═══ Source data

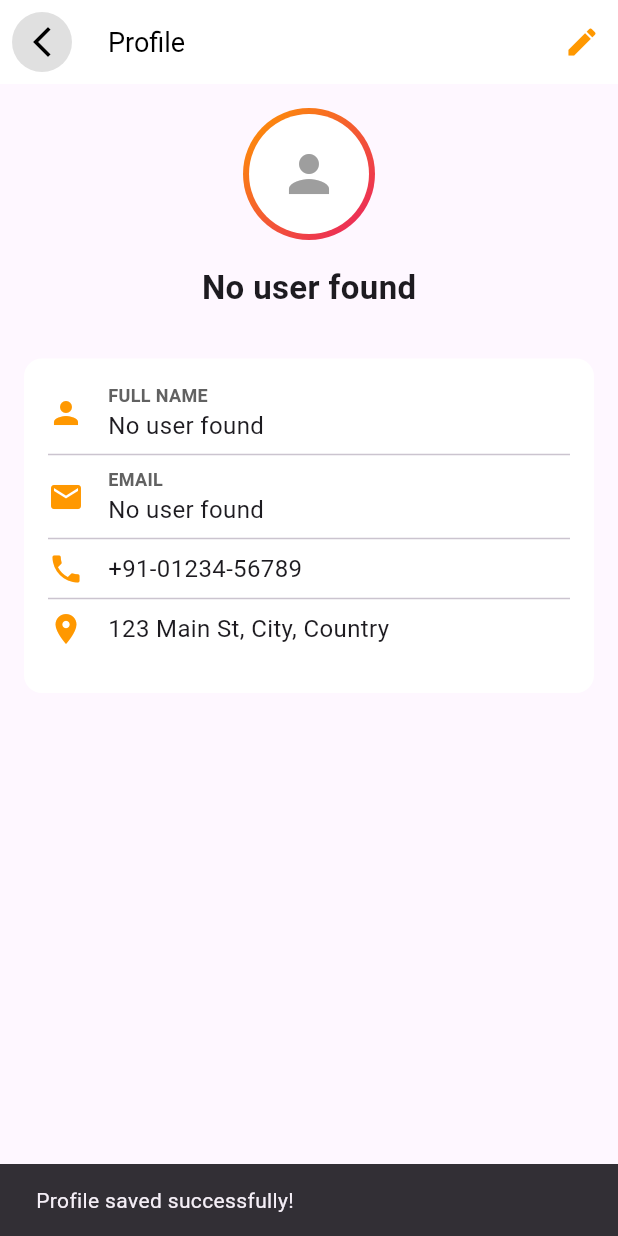
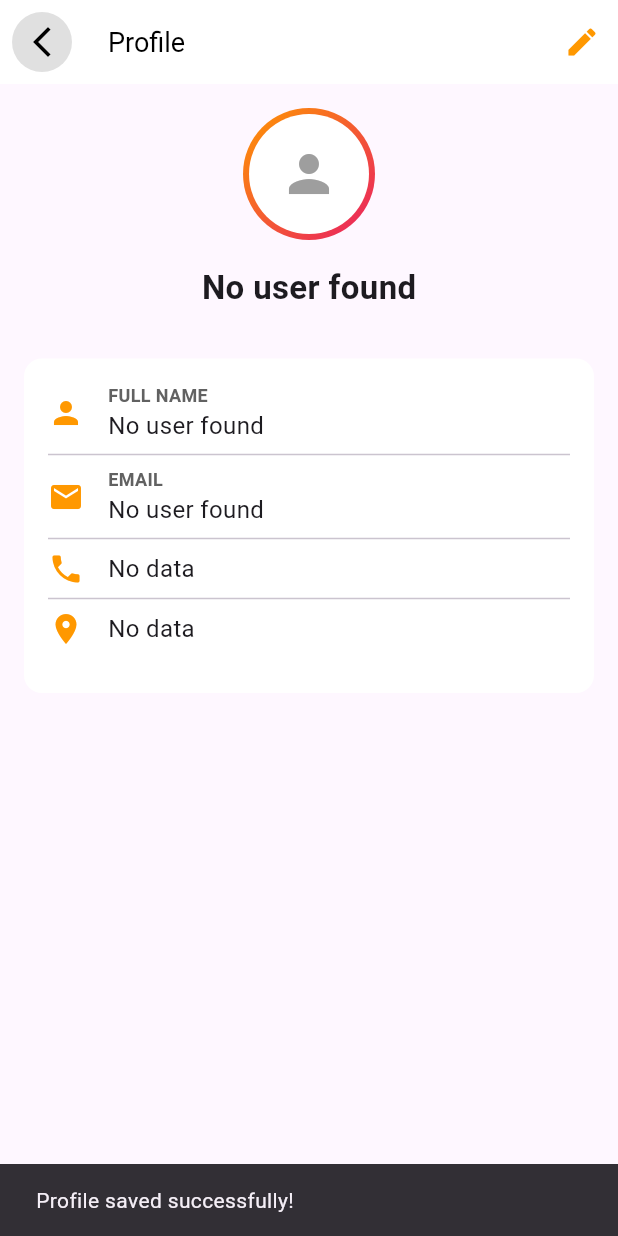
Before and after one commit to dms2004/safeWatch, a Flutter app: the ProfileScreen screen opened directly, after a tap on the "edit" icon, after a tap on "SAVE", on a phone screen of 412 x 824 dp. Run offline on Flutter 3.47's test engine with Material 3 defaults, Android fonts, the phone set to English and light mode, and no system bars; our stand-ins replace sqflite; accounts and stored records are empty.

Commit message:
Profile page updated

```diff
--- a/lib/Screens/ProfileDatabase.dart
+++ b/lib/Screens/ProfileDatabase.dart
@@ -44,7 +44,7 @@ class ProfileDatabaseHelper {
   }
 
   // Query user by email for login verification
-  Future<List<Map<String, dynamic>>> queryUserByEmail(String email) async {
+  Future<List<Map<String, dynamic>>> queryProfileByEmail(String email) async {
     final db = await instance.database;
     return await db.query(
       'profile_data',
--- a/lib/Screens/ProfileScreen.dart
+++ b/lib/Screens/ProfileScreen.dart
@@ -40,11 +40,22 @@ class _MyProfileScreenState extends State<ProfileScreen> {
         username = fullName.split(' ').first; // Extract first word as username
         isLoading = false;
       });
+
+      // Load additional profile data (phone number and address)
+      final List<Map<String, dynamic>> profile = await _profileDBHelper.queryProfileByEmail(globalEmail);
+      if (profile.isNotEmpty) {
+        setState(() {
+          phoneNumber = profile.first['phonenumber'];
+          address = profile.first['address'];
+        });
+      }
     } else {
       setState(() {
         fullName = 'No user found';
         email = 'No user found';
         username = 'No user found';
+        phoneNumber = 'No data'; // Set default or error value for phone number
+        address = 'No data';     // Set default or error value for address
         isLoading = false;
       });
     }
@@ -53,10 +64,13 @@ class _MyProfileScreenState extends State<ProfileScreen> {
       fullName = 'Error loading data';
       email = 'Error loading data';
       username = 'Error loading data';
+      phoneNumber = 'Error loading data';
+      address = 'Error loading data';
       isLoading = false;
     });
   }
 }
+
 
   void _toggleEdit() {
     setState(() {
@@ -83,7 +97,7 @@ class _MyProfileScreenState extends State<ProfileScreen> {
 
       // Optionally, you can display a confirmation message
       ScaffoldMessenger.of(context).showSnackBar(
-        SnackBar(content: Text('Profile saved successfully!')),
+        const SnackBar(content: Text('Profile saved successfully!')),
       );
       await ProfileDatabaseHelper.instance.printAllprofile();
     }
@@ -189,7 +203,7 @@ class _MyProfileScreenState extends State<ProfileScreen> {
                     const Divider(),
                     Row(
                       children: [
-                        Icon(Icons.phone, color: Colors.orange, size: 24),
+                        const Icon(Icons.phone, color: Colors.orange, size: 24),
                         const SizedBox(width: 16),
                         Expanded(
                           child: isEditing
@@ -212,7 +226,7 @@ class _MyProfileScreenState extends State<ProfileScreen> {
                     const Divider(),
                     Row(
                       children: [
-                        Icon(Icons.location_on, color: Colors.orange, size: 24),
+                        const Icon(Icons.location_on, color: Colors.orange, size: 24),
                         const SizedBox(width: 16),
                         Expanded(
                           child: isEditing
--- a/lib/Screens/SubScreens/SubScreensRequest/Authority.dart
+++ b/lib/Screens/SubScreens/SubScreensRequest/Authority.dart
@@ -95,7 +95,7 @@ class _MyAuthorityState extends State<Authority> {
               const SizedBox(height: 16),
               _buildDateField('DATE OF INCIDENT', controller: _incidentDateController), // Use date picker field
               const SizedBox(height: 16),
-              _buildTextField('DETAILS OF REQUEST', '', controller: _detailsController, maxLines: 3, fontSize: 14, fontWeight: FontWeight.w400),
+              _buildTextField('DETAILS OF REQUEST', '', controller: _detailsController, maxLines: 3, fontSize: 16, fontWeight: FontWeight.w400),
               const SizedBox(height: 24),
               ElevatedButton(
                 onPressed: _submitForm,
@@ -123,7 +123,7 @@ class _MyAuthorityState extends State<Authority> {
           'AUTHORITY',
           style: TextStyle(
             color: Colors.black,
-            fontSize: 14,
+            fontSize: 16,
             fontWeight: FontWeight.w400,
           ),
         ),
@@ -192,7 +192,7 @@ class _MyAuthorityState extends State<Authority> {
           label,
           style: const TextStyle(
             color: Colors.black,
-            fontSize: 14,
+            fontSize: 16,
             fontWeight: FontWeight.w400,
           ),
         ),
```
Lines whose indentation alone changed are shown as unchanged.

══════

• _Goal of the exercise_:
For each entry, repeat its text exactly and leave out any picture it holds.

• _Written solution_:
Before and after one commit to dms2004/safeWatch, a Flutter app: the ProfileScreen screen opened directly, after a tap on the "edit" icon, after a tap on "SAVE", on a phone screen of 412 x 824 dp. Run offline on Flutter 3.47's test engine with Material 3 defaults, Android fonts, the phone set to English and light mode, and no system bars; our stand-ins replace sqflite; accounts and stored records are empty.

Commit message:
Profile page updated

```diff
--- a/lib/Screens/ProfileDatabase.dart
+++ b/lib/Screens/ProfileDatabase.dart
@@ -44,7 +44,7 @@ class ProfileDatabaseHelper {
   }
 
   // Query user by email for login verification
-  Future<List<Map<String, dynamic>>> queryUserByEmail(String email) async {
+  Future<List<Map<String, dynamic>>> queryProfileByEmail(String email) async {
     final db = await instance.database;
     return await db.query(
       'profile_data',
--- a/lib/Screens/ProfileScreen.dart
+++ b/lib/Screens/ProfileScreen.dart
@@ -40,11 +40,22 @@ class _MyProfileScreenState extends State<ProfileScreen> {
         username = fullName.split(' ').first; // Extract first word as username
         isLoading = false;
       });
+
+      // Load additional profile data (phone number and address)
+      final List<Map<String, dynamic>> profile = await _profileDBHelper.queryProfileByEmail(globalEmail);
+      if (profile.isNotEmpty) {
+        setState(() {
+          phoneNumber = profile.first['phonenumber'];
+          address = profile.first['address'];
+        });
+      }
     } else {
       setState(() {
         fullName = 'No user found';
         email = 'No user found';
         username = 'No user found';
+        phoneNumber = 'No data'; // Set default or error value for phone number
+        address = 'No data';     // Set default or error value for address
         isLoading = false;
       });
     }
@@ -53,10 +64,13 @@ class _MyProfileScreenState extends State<ProfileScreen> {
       fullName = 'Error loading data';
       email = 'Error loading data';
       username = 'Error loading data';
+      phoneNumber = 'Error loading data';
+      address = 'Error loading data';
       isLoading = false;
     });
   }
 }
+
 
   void _toggleEdit() {
     setState(() {
@@ -83,7 +97,7 @@ class _MyProfileScreenState extends State<ProfileScreen> {
 
       // Optionally, you can display a confirmation message
       ScaffoldMessenger.of(context).showSnackBar(
-        SnackBar(content: Text('Profile saved successfully!')),
+        const SnackBar(content: Text('Profile saved successfully!')),
       );
       await ProfileDatabaseHelper.instance.printAllprofile();
     }
@@ -189,7 +203,7 @@ class _MyProfileScreenState extends State<ProfileScreen> {
                     const Divider(),
                     Row(
                       children: [
-                        Icon(Icons.phone, color: Colors.orange, size: 24),
+                        const Icon(Icons.phone, color: Colors.orange, size: 24),
                         const SizedBox(width: 16),
                         Expanded(
                           child: isEditing
@@ -212,7 +226,7 @@ class _MyProfileScreenState extends State<ProfileScreen> {
                     const Divider(),
                     Row(
                       children: [
-                        Icon(Icons.location_on, color: Colors.orange, size: 24),
+                        const Icon(Icons.location_on, color: Colors.orange, size: 24),
                         const SizedBox(width: 16),
                         Expanded(
                           child: isEditing
--- a/lib/Screens/SubScreens/SubScreensRequest/Authority.dart
+++ b/lib/Screens/SubScreens/SubScreensRequest/Authority.dart
@@ -95,7 +95,7 @@ class _MyAuthorityState extends State<Authority> {
               const SizedBox(height: 16),
               _buildDateField('DATE OF INCIDENT', controller: _incidentDateController), // Use date picker field
               const SizedBox(height: 16),
-              _buildTextField('DETAILS OF REQUEST', '', controller: _detailsController, maxLines: 3, fontSize: 14, fontWeight: FontWeight.w400),
+              _buildTextField('DETAILS OF REQUEST', '', controller: _detailsController, maxLines: 3, fontSize: 16, fontWeight: FontWeight.w400),
               const SizedBox(height: 24),
               ElevatedButton(
                 onPressed: _submitForm,
@@ -123,7 +123,7 @@ class _MyAuthorityState extends State<Authority> {
           'AUTHORITY',
           style: TextStyle(
             color: Colors.black,
-            fontSize: 14,
+            fontSize: 16,
             fontWeight: FontWeight.w400,
           ),
         ),
@@ -192,7 +192,7 @@ class _MyAuthorityState extends State<Authority> {
           label,
           style: const TextStyle(
             color: Colors.black,
-            fontSize: 14,
+            fontSize: 16,
             fontWeight: FontWeight.w400,
           ),
         ),
```
Lines whose indentation alone changed are shown as unchanged.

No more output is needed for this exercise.